THE UPHILL DRIVER HAS RIGHT OF WAY: The general rule is a rig going up a hill has the right of way over those going down. In many cases, a rig going uphill must maintain momentum in order to clear the obstacle. If stopped mid-hill, they may have to back down and start again. It is "best practice" to simply move over, wait for them to clear the hill, and then proceed. The exception to this rule, like most exceptions, requires a little common sense and some common courtesy. If someone is sliding down a slick or icy hill or is on an obstacle they cannot stop on or back-up on, give them the right of way, regardless of their direction.
DRINKING IS FOR AFTER THE DRIVING IS DONE: Just don't do it. Drinking puts everyone on the trail in danger. Drinking and driving is not just dumb, it is illegal. The laws are the same as when driving in town or on the interstate. Just having an open container in a vehicle is illegal in all states west of the Mississippi River.
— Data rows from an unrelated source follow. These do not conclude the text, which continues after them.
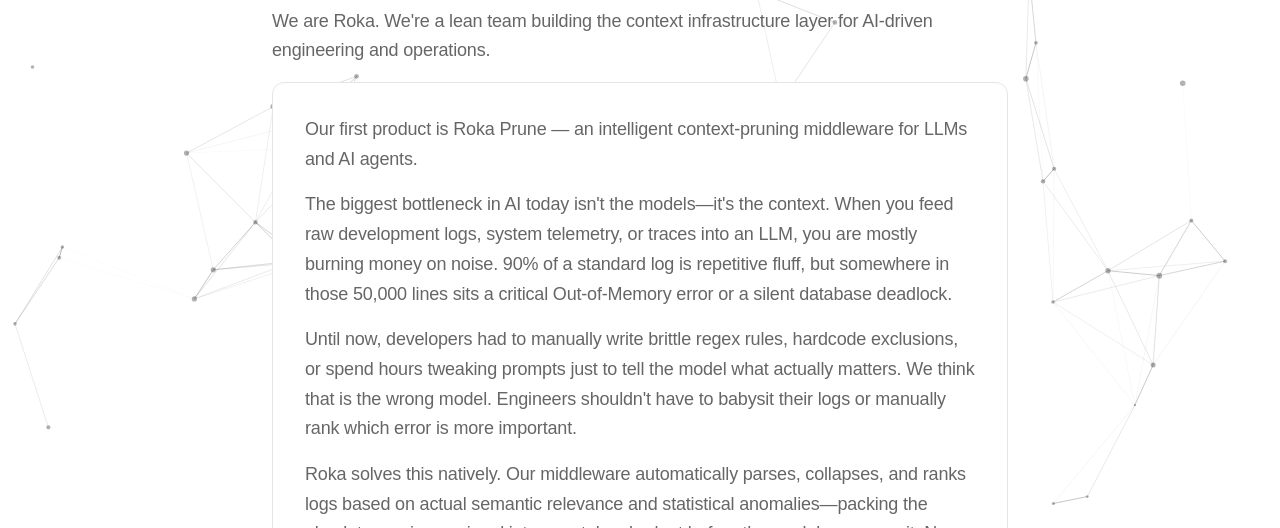
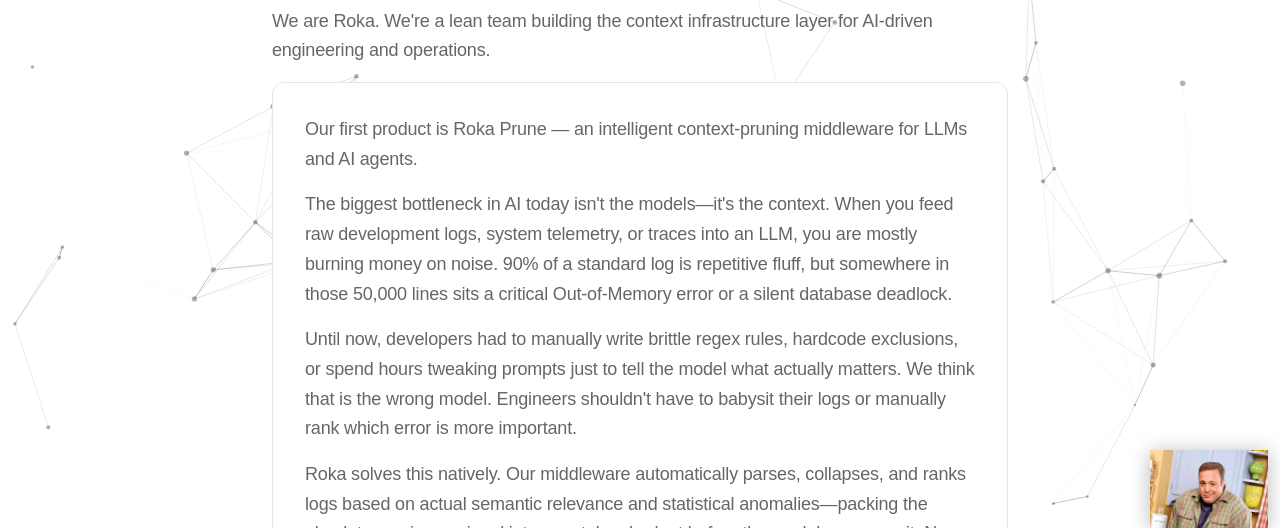
Before and after one commit to Roka-Dev-Labs/roka, a plain HTML site: page about.html in a window 1280 px wide. Shown: the part 272-800 px from the top of the page. Drawn offline with Linux system fonts and the light colour scheme.

Commit message:
add kevin

```diff
--- a/about.html
+++ b/about.html
@@ -15,6 +15,7 @@
     <meta name="apple-mobile-web-app-title" content="Roka" />
     <link rel="manifest" href="/site.webmanifest" />
     <script src="/js/console-egg.js" defer></script>
+    <script src="/js/kevin-peek.js" defer></script>
     <link rel="preconnect" href="https://fonts.googleapis.com">
     <link rel="preconnect" href="https://fonts.gstatic.com" crossorigin>
     <link href="https://fonts.googleapis.com/css2?family=Montserrat:wght@375&display=swap" rel="stylesheet">
--- /dev/null
+++ b/js/kevin-peek.js
@@ -0,0 +1,83 @@
+/**
+ * Kevin peek-a-boo — peeks from the bottom-right corner.
+ * Hover to let him rise a bit higher.
+ */
+(function () {
+  try {
+    if (window.matchMedia('(prefers-reduced-motion: reduce)').matches) return;
+    if (window.matchMedia('(max-width: 640px)').matches) return;
+
+    var style = document.createElement('style');
+    style.textContent = [
+      '.kevin-peek{',
+      '  position:fixed;',
+      '  right:max(12px, env(safe-area-inset-right));',
+      '  bottom:0;',
+      '  z-index:40;',
+      '  width:118px;',
+      '  height:78px;',
+      '  overflow:hidden;',
+      '  line-height:0;',
+      '  cursor:pointer;',
+      '  border:0;',
+      '  padding:0;',
+      '  background:transparent;',
+      '  transform-origin:bottom center;',
+      '  transition:height .4s cubic-bezier(.34,1.4,.64,1), filter .3s ease;',
+      '  filter:drop-shadow(0 2px 10px rgba(0,0,0,.28));',
+      '  -webkit-tap-highlight-color:transparent;',
+      '}',
+      '.kevin-peek:hover,.kevin-peek:focus-visible{',
+      '  height:188px;',
+      '  outline:none;',
+      '  filter:drop-shadow(0 4px 16px rgba(0,0,0,.35));',
+      '}',
+      '.kevin-peek img{',
+      '  width:118px;',
+      '  height:auto;',
+      '  display:block;',
+      '  pointer-events:none;',
+      '  user-select:none;',
+      '  /* Keep head/shoulders in the peek window */',
+      '  transform:translateY(-2px);',
+      '}',
+      '@media (max-width:900px){',
+      '  .kevin-peek{ width:96px; height:64px; right:8px; }',
+      '  .kevin-peek:hover,.kevin-peek:focus-visible{ height:152px; }',
+      '  .kevin-peek img{ width:96px; }',
+      '}',
+      '@media print{ .kevin-peek{ display:none !important; } }',
+    ].join('');
+    document.head.appendChild(style);
+
+    var btn = document.createElement('button');
+    btn.type = 'button';
+    btn.className = 'kevin-peek';
+    btn.setAttribute('aria-label', 'Prune your logs with Roka');
+    btn.title = 'Prune your logs with Roka :3';
+
+    var img = document.createElement('img');
+    img.src = '/kevin-peek.png';
+    img.alt = '';
+    img.width = 118;
+    img.height = 146;
+    img.decoding = 'async';
+    img.loading = 'lazy';
+    btn.appendChild(img);
+
+    btn.addEventListener('click', function () {
+      console.log('%cPrune your logs with Roka :3', 'color:#34d399;font-family:monospace;font-size:14px;font-weight:600');
+    });
+
+    function mount() {
+      document.body.appendChild(btn);
+    }
+    if (document.readyState === 'loading') {
+      document.addEventListener('DOMContentLoaded', mount);
+    } else {
+      mount();
+    }
+  } catch (_) {
+    /* non-critical easter egg */
+  }
+})();
```
Also changed, not shown: dashboard.html (+1 -0 lines), dashboard/api-keys.html (+1 -0 lines), dashboard/upgrade.html (+1 -0 lines), index.html (+1 -0 lines), install.html (+1 -0 lines), login.html (+1 -0 lines), research.html (+1 -0 lines), testing.html (+1 -0 lines), kevin-peek.png (added).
This does not change because you are in the forest. Off-roading is challenging enough without being drunk or high on the trail.
ONLY FRIENDLY PETS, PLEASE: It is simple. If your dog is a danger to people or other pets, leave Fido at home. I have seen a few people wear out their welcome due to an aggressive pup.
BE KIND TO OTHERS YOU MEET ON THE TRAIL: Share the trail. Move over when you can and give motorcycles, ATVers, and faster-moving folks, the right of way. Move past hikers slowly, don't kick up any more dust than you have to, and be friendly. If you encounter horses, move to the side of the road and turn off your engine. Some horses are quite skittish, so ask the rider how best to proceed if needed. If you have to pass horses, go slow and try to keep the engine as quiet as you can. It really should go without saying, but no revving engines and no horns, please.
MEN TO THE LEFT BECAUSE WOMEN ARE ALWAYS RIGHT: This is not meant to offend anyone. It is just an easy way to remember the rule. When the group stops in a spot without facilities, this is a good rule of thumb to prevent conflicts in the bushes. Please remember to bury anything left behind at least 6” deep.
EXCEPTIONS: Rules are good things, but sometimes safety dictates an exception. These rules are not set in stone for a reason. An experienced off-roader will know this and adjust as needed. As Captain Jack Sparrow's pirate crew might remind us, "These rules are really more like guidelines, anyway". Knowing the rules is important. Learning when to use a little common sense and adjust them for the situation a sign of real experience. Remember, there is just one unalterable, never changing, rule in off-roading. That is SAFETY FIRST!
Of course, there are always more "rules" one can add. However, this is a good start. In the end, it all boils down to one simple phrase: BE FRIENDLY, BE HELPFUL & BE SAFE.